- **Materials provided**:
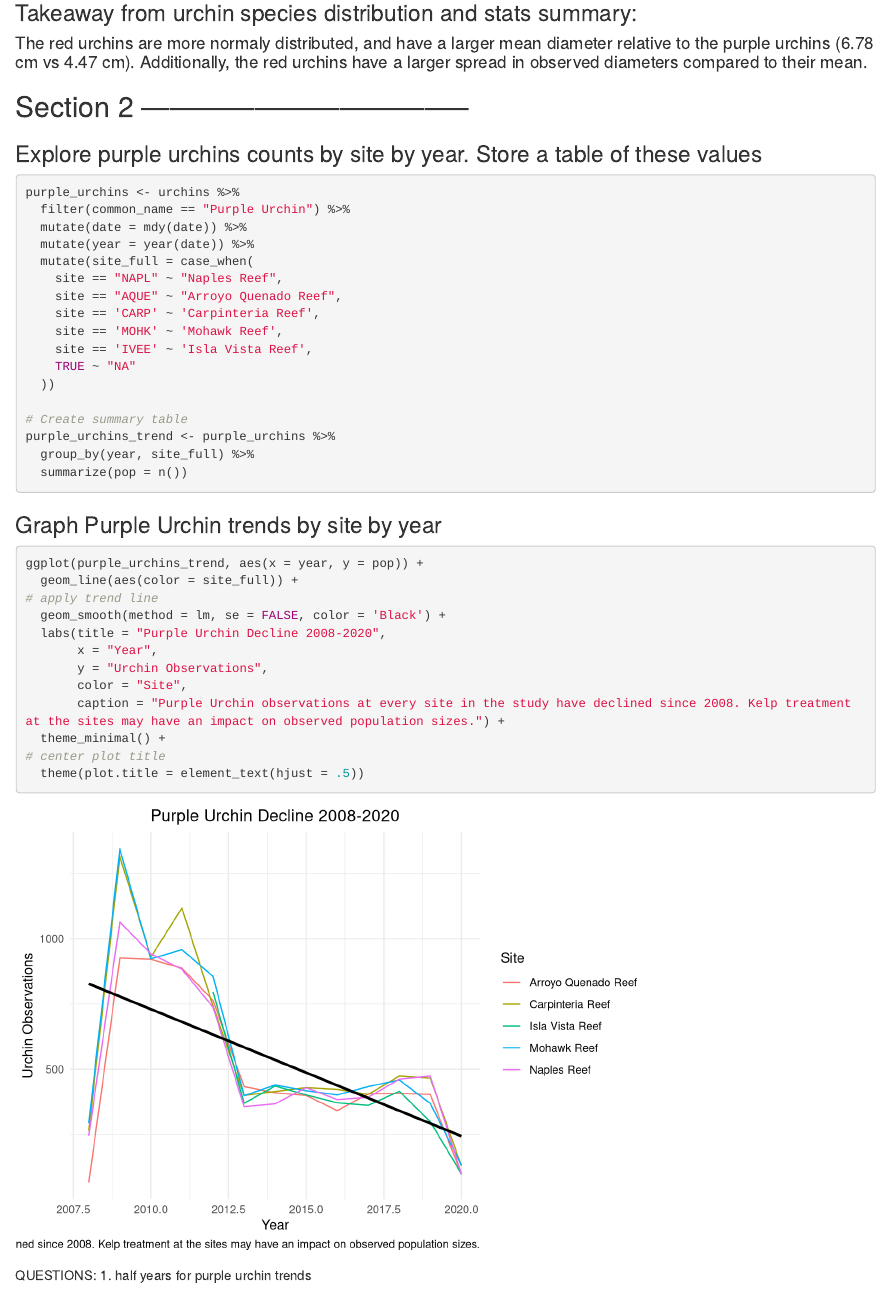
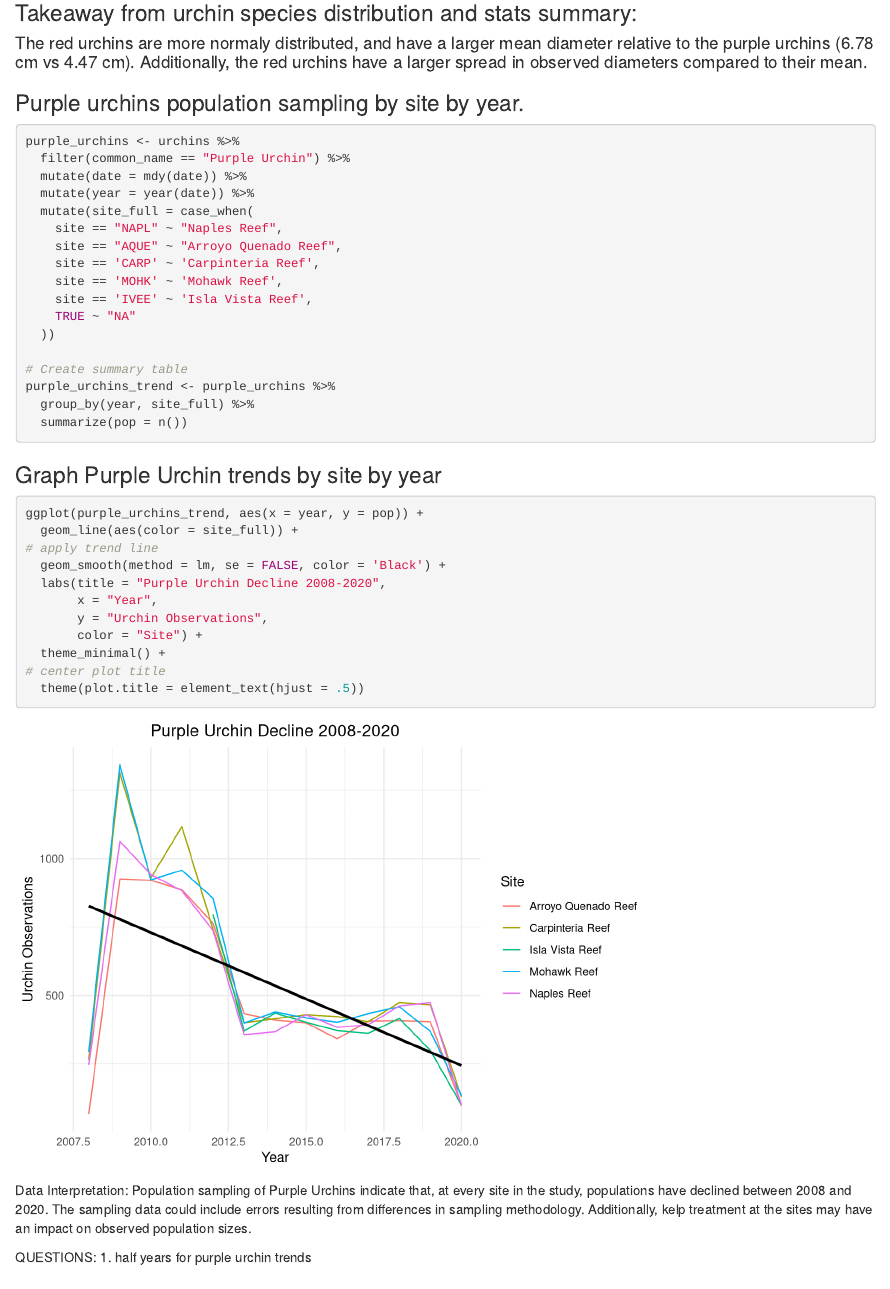
Before and after one commit to elischulman/a3-task3-task4-es, an R Markdown document (code/a3-task3-eli-schulman.Rmd): the page in a window 1100 px wide, from 1500 px down. Rendered offline with R 4.5, knitr and Pandoc, with nearby package versions; column names are cleaned by a stand-in for the janitor package.

Commit message:
cosmetic updates

````diff
--- a/code/a3-task3-eli-schulman.Rmd
+++ b/code/a3-task3-eli-schulman.Rmd
@@ -60,9 +60,7 @@ kable(urchins_stats,
 ### Takeaway from urchin species distribution and stats summary:
 #### The red urchins are more normaly distributed, and have a larger mean diameter relative to the purple urchins (6.78 cm vs 4.47 cm). Additionally, the red urchins have a larger spread in observed diameters compared to their mean.
 
-## Section 2 -----------------------------------
-
-### Explore purple urchins counts by site by year. Store a table of these values
+### Purple urchins population sampling by site by year.
 
 ```{r}
 purple_urchins <- urchins %>%
@@ -94,13 +92,14 @@ ggplot(purple_urchins_trend, aes(x = year, y = pop)) +
   labs(title = "Purple Urchin Decline 2008-2020",
        x = "Year",
        y = "Urchin Observations",
-       color = "Site",
-       caption = "Purple Urchin observations at every site in the study have declined since 2008. Kelp treatment at the sites may have an impact on observed population sizes.") +
+       color = "Site") +
   theme_minimal() +
 # center plot title
   theme(plot.title = element_text(hjust = .5))
 ```
 
 
+Data Interpretation: Population sampling of Purple Urchins indicate that, at every site in the study, populations have declined between 2008 and 2020. The sampling data could include errors resulting from differences in sampling methodology. Additionally, kelp treatment at the sites may have an impact on observed population sizes.
+
 QUESTIONS:
 1. half years for purple urchin trends
````
Also changed, not shown: code/a3-task3-eli-schulman.html.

- **Task directions**: Across the entries above, how many lines carry the word "title"? Write only the number.

- **Reply to the task**: 3